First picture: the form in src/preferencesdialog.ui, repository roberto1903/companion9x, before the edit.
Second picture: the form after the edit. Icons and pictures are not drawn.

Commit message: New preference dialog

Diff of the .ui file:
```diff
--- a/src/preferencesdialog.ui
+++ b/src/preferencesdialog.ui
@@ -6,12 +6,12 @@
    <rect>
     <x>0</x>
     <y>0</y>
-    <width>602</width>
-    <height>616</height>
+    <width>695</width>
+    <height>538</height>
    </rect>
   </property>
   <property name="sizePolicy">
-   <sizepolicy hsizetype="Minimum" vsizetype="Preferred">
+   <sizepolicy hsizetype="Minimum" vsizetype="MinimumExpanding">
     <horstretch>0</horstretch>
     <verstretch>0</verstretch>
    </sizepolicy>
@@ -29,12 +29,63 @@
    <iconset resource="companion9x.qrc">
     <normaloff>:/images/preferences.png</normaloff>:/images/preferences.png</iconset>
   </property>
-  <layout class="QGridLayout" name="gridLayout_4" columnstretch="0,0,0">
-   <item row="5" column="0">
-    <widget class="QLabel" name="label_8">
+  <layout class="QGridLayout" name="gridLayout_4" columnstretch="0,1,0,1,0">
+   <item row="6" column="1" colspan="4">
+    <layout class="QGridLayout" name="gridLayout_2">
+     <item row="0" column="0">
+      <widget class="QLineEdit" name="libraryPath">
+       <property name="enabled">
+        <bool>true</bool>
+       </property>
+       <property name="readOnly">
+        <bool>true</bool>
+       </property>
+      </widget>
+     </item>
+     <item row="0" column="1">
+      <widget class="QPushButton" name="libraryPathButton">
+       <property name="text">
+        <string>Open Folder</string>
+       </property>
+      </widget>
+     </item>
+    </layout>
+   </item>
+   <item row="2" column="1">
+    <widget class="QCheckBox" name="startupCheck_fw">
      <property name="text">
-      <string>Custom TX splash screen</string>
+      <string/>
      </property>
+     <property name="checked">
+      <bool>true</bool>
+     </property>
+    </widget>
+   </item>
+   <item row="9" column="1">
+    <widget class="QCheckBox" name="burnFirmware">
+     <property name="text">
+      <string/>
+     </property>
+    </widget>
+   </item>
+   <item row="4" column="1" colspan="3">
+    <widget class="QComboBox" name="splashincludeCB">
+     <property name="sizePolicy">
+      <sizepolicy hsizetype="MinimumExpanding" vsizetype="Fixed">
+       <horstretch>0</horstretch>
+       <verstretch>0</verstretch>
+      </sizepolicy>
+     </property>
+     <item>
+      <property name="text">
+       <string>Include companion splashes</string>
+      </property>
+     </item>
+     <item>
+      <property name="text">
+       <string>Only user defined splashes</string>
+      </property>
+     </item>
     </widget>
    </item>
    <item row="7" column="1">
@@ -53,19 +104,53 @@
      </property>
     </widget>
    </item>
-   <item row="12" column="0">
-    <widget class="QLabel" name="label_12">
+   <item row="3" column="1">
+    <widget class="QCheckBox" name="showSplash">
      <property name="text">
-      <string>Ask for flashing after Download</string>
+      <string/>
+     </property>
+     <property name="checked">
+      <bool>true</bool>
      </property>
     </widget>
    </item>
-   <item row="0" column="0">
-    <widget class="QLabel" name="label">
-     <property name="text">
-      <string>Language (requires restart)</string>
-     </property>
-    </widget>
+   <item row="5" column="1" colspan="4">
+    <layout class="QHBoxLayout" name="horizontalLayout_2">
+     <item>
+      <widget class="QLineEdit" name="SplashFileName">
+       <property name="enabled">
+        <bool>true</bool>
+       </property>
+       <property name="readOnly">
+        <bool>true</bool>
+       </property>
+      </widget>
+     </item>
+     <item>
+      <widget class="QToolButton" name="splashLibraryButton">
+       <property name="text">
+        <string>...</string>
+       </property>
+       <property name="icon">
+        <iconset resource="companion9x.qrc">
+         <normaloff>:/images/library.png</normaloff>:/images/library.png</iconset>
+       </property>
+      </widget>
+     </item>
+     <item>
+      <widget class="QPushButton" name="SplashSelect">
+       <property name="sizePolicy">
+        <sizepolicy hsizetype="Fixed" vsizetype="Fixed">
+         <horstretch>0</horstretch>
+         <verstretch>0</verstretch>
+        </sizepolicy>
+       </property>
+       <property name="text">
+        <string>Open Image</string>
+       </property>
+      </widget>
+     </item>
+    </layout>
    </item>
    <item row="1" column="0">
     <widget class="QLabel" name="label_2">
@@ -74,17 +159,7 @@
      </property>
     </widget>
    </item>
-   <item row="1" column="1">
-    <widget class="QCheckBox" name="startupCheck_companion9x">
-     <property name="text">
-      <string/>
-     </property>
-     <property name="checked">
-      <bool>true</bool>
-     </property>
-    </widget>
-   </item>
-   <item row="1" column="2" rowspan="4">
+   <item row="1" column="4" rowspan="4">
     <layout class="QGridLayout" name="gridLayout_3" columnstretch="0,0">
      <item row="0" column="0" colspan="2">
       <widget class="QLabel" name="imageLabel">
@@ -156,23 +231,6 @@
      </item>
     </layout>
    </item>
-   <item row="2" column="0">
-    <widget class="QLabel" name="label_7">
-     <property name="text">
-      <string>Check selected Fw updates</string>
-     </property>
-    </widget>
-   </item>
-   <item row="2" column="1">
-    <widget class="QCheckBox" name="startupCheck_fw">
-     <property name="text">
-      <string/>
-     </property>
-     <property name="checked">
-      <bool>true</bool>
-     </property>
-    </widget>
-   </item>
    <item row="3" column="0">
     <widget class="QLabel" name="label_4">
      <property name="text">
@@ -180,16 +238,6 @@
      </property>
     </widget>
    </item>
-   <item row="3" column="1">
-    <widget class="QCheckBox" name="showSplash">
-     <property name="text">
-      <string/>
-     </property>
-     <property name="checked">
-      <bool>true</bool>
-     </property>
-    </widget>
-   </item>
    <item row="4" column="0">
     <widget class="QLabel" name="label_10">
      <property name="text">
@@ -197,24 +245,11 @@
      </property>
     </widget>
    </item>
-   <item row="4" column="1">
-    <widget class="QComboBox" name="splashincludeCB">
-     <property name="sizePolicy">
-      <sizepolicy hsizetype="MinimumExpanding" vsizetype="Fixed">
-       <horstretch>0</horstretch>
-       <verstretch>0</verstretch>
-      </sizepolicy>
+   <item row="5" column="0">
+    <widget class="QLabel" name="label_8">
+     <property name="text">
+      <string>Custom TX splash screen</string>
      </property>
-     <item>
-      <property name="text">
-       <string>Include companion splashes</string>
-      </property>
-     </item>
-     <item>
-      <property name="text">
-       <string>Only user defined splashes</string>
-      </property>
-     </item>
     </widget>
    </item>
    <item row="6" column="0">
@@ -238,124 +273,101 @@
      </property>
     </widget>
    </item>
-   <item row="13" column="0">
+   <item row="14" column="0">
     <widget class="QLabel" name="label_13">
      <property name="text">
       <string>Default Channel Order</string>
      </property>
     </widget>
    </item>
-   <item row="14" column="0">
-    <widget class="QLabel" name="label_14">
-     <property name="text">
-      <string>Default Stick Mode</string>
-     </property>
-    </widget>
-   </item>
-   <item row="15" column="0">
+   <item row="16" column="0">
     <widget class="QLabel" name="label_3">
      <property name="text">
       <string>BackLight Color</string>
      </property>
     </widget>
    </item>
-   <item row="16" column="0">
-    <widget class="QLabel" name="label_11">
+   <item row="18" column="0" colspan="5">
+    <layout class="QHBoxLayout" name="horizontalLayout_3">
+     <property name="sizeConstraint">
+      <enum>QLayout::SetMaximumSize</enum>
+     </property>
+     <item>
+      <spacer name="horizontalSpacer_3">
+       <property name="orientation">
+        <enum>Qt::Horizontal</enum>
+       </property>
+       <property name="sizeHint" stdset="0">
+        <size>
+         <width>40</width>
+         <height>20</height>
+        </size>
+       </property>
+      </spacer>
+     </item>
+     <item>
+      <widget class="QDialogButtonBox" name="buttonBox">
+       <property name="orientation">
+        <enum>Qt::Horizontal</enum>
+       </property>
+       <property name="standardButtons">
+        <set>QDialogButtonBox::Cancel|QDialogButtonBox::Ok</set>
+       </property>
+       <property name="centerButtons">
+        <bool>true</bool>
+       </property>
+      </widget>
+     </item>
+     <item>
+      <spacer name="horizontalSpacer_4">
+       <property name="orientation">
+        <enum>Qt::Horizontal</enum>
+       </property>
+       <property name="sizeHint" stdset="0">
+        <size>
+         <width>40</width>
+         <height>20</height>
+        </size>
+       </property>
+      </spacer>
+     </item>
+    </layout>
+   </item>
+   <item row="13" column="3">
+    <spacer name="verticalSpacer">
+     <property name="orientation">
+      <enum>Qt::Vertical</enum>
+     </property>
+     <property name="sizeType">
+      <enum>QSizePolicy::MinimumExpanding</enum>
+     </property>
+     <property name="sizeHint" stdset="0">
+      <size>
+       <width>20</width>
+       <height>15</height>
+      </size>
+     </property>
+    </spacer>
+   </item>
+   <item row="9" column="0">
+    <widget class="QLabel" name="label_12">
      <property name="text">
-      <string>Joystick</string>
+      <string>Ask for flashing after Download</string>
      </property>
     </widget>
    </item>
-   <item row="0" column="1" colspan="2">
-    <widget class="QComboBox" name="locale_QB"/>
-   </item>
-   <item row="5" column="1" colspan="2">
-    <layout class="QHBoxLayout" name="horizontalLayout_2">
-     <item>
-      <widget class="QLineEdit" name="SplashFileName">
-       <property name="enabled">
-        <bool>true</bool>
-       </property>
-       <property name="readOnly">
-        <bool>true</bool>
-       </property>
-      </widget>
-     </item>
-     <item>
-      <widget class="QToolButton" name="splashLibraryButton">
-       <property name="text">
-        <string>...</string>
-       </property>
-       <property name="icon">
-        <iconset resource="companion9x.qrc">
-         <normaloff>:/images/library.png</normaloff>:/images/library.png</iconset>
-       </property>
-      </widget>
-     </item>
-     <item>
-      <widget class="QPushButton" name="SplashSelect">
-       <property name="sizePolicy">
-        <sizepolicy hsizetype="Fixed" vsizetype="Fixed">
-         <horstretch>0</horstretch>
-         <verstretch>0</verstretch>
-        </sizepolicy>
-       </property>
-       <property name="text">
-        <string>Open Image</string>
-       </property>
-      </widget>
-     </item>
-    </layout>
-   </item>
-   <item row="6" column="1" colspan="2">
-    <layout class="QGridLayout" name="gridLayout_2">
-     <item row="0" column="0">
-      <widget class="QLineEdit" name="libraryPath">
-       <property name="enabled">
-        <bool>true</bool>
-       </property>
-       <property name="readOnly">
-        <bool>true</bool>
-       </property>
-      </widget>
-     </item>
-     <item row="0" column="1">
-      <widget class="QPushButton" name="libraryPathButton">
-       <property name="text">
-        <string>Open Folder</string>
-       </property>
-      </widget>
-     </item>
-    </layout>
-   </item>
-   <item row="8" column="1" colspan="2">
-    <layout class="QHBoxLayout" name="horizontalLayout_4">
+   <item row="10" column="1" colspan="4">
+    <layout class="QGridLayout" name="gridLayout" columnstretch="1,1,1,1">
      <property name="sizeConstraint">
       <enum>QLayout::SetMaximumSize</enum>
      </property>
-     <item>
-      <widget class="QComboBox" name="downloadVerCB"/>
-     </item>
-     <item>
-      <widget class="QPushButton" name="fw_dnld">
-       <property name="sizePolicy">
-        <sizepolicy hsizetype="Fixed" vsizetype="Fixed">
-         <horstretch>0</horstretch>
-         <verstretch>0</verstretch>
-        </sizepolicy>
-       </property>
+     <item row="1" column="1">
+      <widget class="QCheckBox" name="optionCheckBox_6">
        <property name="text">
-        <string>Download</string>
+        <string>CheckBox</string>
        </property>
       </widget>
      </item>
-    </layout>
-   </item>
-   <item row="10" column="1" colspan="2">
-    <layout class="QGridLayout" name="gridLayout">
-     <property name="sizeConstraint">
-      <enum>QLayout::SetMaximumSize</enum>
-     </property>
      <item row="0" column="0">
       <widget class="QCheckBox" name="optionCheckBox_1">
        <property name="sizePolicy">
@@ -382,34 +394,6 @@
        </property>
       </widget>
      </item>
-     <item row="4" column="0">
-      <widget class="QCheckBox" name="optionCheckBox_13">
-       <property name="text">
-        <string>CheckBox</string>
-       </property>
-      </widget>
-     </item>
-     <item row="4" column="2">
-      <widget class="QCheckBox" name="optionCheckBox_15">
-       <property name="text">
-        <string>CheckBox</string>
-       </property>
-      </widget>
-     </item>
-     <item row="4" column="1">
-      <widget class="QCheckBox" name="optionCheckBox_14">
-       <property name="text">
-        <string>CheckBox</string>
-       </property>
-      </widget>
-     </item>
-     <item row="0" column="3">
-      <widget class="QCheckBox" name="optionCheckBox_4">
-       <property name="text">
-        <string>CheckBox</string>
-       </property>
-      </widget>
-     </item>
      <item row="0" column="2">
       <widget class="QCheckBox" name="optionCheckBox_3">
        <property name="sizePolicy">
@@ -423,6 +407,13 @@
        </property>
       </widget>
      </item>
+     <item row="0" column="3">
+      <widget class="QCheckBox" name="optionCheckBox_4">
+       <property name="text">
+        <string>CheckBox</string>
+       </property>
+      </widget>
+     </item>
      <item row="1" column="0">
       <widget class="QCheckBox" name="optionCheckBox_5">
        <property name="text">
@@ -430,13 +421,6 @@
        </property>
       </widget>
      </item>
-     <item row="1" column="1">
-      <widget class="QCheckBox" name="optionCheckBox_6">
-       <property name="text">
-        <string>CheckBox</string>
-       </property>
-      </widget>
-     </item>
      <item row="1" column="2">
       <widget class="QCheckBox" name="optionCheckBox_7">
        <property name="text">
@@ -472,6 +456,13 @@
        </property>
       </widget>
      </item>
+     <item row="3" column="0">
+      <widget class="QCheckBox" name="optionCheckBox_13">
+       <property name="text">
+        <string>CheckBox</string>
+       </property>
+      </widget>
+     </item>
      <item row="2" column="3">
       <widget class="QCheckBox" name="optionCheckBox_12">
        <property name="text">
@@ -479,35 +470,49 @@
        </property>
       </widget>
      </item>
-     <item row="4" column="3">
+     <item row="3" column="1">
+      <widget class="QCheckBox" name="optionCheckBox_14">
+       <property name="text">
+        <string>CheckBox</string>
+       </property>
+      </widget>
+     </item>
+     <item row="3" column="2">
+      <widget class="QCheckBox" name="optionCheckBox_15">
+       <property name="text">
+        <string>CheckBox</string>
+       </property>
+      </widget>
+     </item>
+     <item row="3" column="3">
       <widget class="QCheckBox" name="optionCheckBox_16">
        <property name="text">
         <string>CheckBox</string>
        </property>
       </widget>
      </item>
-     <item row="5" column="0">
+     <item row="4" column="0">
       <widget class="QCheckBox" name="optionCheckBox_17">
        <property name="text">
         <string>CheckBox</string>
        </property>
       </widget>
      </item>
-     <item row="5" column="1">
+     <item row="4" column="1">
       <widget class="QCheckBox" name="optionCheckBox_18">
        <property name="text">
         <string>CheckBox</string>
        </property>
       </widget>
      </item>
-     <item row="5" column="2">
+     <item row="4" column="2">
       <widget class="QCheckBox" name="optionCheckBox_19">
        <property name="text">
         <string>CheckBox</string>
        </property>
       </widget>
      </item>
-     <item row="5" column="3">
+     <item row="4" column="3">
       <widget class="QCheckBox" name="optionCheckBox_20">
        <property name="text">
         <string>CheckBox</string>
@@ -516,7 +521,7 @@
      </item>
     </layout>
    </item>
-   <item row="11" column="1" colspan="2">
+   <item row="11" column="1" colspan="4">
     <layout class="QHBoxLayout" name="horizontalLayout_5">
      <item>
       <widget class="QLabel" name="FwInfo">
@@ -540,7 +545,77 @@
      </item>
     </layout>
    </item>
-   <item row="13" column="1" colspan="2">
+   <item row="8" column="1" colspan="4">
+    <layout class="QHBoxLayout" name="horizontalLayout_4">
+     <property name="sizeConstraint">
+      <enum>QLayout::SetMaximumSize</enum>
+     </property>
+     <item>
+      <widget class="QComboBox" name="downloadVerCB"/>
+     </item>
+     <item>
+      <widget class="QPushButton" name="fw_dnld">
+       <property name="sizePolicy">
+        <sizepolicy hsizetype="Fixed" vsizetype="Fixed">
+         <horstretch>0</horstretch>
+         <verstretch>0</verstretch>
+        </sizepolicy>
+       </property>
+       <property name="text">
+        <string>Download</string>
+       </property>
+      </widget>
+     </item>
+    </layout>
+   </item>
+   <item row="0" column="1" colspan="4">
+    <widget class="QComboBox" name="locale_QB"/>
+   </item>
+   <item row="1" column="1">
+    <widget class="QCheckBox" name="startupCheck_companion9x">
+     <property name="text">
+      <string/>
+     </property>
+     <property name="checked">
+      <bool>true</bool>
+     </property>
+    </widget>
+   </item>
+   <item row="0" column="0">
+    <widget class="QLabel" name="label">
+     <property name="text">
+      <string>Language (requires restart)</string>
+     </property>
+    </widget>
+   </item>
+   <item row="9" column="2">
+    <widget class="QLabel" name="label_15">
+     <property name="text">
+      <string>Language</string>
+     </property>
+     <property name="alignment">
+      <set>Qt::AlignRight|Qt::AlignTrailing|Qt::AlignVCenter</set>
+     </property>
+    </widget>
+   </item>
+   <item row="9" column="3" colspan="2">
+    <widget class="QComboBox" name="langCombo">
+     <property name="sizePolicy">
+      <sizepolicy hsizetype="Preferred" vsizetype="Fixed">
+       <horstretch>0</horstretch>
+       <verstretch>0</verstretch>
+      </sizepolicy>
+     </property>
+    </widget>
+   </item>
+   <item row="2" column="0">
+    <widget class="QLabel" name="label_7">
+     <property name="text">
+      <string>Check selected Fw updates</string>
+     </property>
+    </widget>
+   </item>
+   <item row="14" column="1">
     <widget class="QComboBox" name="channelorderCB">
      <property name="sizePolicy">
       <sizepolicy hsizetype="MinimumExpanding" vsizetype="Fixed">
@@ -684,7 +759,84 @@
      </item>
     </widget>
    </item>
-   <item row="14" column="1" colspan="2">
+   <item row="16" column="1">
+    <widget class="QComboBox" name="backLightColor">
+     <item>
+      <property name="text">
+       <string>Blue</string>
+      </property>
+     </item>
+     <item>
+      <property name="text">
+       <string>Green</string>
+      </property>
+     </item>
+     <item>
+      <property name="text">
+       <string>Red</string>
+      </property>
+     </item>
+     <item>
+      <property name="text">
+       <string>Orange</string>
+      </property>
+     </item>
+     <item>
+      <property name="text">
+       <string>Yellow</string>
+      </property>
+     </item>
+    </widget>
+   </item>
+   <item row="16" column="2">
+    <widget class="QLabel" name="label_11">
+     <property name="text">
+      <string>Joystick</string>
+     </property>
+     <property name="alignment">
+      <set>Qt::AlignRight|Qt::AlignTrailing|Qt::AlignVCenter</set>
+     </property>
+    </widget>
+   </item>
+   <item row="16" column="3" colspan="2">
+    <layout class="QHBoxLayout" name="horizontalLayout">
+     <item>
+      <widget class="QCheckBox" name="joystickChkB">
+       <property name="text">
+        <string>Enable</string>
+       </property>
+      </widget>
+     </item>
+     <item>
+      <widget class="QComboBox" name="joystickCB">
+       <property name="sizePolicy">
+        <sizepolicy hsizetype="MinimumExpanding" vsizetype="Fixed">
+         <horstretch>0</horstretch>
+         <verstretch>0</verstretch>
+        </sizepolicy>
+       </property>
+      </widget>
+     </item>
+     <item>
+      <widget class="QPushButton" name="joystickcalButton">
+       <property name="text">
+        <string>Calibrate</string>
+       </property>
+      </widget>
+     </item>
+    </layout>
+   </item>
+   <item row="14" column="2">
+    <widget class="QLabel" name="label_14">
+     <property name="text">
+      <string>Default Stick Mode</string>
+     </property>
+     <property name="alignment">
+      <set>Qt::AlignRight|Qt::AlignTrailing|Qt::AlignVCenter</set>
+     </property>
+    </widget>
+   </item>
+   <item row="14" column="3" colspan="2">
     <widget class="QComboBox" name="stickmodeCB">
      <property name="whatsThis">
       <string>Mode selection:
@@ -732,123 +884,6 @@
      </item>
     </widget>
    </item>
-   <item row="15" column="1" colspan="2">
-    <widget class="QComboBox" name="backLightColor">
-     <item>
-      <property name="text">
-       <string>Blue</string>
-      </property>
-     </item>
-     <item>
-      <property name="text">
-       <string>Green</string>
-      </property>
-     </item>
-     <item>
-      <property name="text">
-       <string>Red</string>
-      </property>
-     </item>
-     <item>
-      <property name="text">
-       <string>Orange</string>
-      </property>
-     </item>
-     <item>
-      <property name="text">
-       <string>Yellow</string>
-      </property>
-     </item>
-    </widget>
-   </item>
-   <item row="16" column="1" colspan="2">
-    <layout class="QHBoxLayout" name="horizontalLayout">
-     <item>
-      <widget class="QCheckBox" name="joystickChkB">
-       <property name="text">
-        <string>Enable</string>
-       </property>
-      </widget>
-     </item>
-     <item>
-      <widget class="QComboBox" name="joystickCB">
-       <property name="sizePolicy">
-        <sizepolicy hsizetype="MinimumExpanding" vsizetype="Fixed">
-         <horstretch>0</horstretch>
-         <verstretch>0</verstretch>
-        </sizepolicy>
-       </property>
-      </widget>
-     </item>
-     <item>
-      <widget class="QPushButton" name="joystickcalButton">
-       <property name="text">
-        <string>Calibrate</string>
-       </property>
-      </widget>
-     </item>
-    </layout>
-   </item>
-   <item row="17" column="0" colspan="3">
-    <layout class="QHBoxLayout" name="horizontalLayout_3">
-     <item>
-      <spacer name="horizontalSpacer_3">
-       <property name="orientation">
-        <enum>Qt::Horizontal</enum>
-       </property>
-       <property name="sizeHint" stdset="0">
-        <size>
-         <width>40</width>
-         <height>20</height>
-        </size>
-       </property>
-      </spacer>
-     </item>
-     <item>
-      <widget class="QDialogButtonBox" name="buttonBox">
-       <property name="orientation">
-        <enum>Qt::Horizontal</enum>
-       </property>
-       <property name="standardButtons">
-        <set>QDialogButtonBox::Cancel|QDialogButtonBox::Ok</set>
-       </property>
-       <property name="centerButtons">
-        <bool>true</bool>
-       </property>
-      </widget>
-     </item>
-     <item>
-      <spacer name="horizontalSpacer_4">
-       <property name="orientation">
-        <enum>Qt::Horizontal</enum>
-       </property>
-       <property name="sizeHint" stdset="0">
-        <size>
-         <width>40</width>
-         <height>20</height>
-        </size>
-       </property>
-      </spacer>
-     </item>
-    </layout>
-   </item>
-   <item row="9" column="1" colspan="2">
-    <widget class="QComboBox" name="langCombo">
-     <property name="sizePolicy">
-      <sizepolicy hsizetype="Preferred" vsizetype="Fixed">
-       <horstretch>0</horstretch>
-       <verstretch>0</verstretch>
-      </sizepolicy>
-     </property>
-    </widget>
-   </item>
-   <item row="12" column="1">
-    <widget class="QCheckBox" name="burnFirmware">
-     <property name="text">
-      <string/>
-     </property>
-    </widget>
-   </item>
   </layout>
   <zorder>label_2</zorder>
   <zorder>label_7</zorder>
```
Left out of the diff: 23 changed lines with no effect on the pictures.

^^^^^^^^

Determine how many lines in the records above have the string "normaloff". Only the number should be returned.

3